Event: Happy Birthday Walt Whitman!
Join us at the annual reading of “Song of Myself” in Albany's Washington Park at 6 p.m. Tuesday, May 31.
Poets and community folk will gather at 6 p.m. Tuesday, May 31, 2022 at the Robert Burns statue in Albany's Washington Park to celebrate the birthday of Walt Whitman, with a reading of his poem “Song of Myself.”
Whitman, a poet, essayist, journalist, and humanist, was born on this date in 1819 in West Hills, a hamlet of Huntington on Long Island.
Persons interested in reading a section of Whitman’s poem can sign up to read at the event. The event is sponsored by the Poetry Motel Foundation and the Hudson Valley Writers Guild.
"I'm very happy with [the event]. Very happy with the success of it," said local poet Dan Wilcox, who organized the first Whitman reading in the park in 2005. "A lot of people show up people who may have read Whitman in school and remembered how accessible he is. I get a cross section of community people who don't go to poetry events."
"I've always been a fan of Whitman," he continued. "The amazing thing about that poem, it's sort of like the Bible. Every time I'm there [at the Washington Park reading] I hear something. It clicks, it registers, almost like hearing it for the first time. It's a document you can go in and out of when you're sitting there. You can just get into it."
The Robert Burns statue is located in Albany’s Washington Park, along the park road that parallels Willett St. & the intersection of Hudson Ave. Bring brings chairs or blankets to sit on.
You can read the 1892 version of "Song of Myself" -- that's the version that'll be read at the Washington Park event -- at www.poetryfoundation.org/poems/45477/song-of-myself-1892-version. Called the "deathbed version," the 1892 edition was Whitman's final edition of the volume he first published in 1855. At the end of 1891, he wrote to a friend,
"L. of G. at last complete — after 33 y'rs of hackling at it, all times & moods of my life, fair weather & foul, all parts of the land, and peace & war, young & old."
Notes on Walt Whitman by Rya Vallabhaneni, a student at Brown University studying English and Literary Arts.

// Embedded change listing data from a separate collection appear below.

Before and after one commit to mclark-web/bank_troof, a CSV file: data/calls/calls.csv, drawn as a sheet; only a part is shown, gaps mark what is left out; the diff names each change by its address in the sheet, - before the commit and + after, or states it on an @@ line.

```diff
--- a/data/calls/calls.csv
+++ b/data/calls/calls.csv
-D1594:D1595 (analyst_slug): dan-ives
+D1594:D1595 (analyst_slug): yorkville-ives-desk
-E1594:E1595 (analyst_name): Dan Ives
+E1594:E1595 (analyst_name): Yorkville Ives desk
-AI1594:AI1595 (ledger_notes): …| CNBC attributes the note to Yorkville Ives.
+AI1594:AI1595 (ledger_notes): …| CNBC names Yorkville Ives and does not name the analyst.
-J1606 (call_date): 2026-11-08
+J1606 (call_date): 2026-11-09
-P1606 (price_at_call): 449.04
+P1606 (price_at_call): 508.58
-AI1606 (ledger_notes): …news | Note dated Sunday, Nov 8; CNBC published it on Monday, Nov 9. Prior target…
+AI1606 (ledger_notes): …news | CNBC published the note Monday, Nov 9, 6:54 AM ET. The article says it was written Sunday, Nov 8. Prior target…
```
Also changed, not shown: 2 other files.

A 2021 graduate from Guilderland High School, Rya writes for the Brown campus newspaper.
When searching the web for American poets, Walt Whitman is one of the first names to appear. Born on this day more than 200 years ago, Whitman came from modest means and little formal education. He worked as a journalist before publishing his first and most famous work, Leaves of Grass, in 1855. He then spent the majority of his career revising this collection of poems until his death in 1892.
Among American poets of the 19th century, Whitman was unique in his use of free verse. He chose to write in emphatic lists and repetitive phrases, rather than perfect meter and rhyme. These departures from fixed form allowed Whitman to communicate on behalf of the common man he believed himself to be.
He wrote of democracy and individuality, but also of a shared humanity. He wanted to see his country united, especially after witnessing its fragmentation upon Lincoln’s election to office and the Civil War. He even volunteered in medical field units during the war.
In honor of what would have been his 203rd birthday, we have reprinted a few excerpts from some of Whitman’s most famous works. The pieces below are hopeful and optimistic, cherishing our places as people on this Earth. Today, let us celebrate Whitman as he no doubt would have celebrated us.
Song of Myself - 20
I exist as I am, that is enough,
If no other in the world be aware I sit content,
And if each and all be aware I sit content.
One world is aware and by far the largest to me, and that is myself,
And whether I come to my own to-day or in ten thousand or ten million years,
I can cheerfully take it now, or with equal cheerfulness I can wait.
I Sing the Body Electric - 6
Do you know so much yourself that you call the meanest ignorant?
Do you suppose you have a right to a good sight, and he or she has no right to a sight?
Do you think matter has cohered together from its diffuse float, and the soil is on the surface, and water runs and vegetation sprouts,
For you only, and not for him and her?
O Me! O Life!
Oh me! Oh life! of the questions of these recurring,
Of the endless trains of the faithless, of cities fill’d with the foolish,
Of myself forever reproaching myself, (for who more foolish than I, and who more faithless?)
Of eyes that vainly crave the light, of the objects mean, of the struggle ever renew’d,
Of the poor results of all, of the plodding and sordid crowds I see around me,
Of the empty and useless years of the rest, with the rest me intertwined,
The question, O me! so sad, recurring—What good amid these, O me, O life?
That you are here—that life exists and identity,
That the powerful play goes on, and you may contribute a verse.
Poetry excerpts taken from: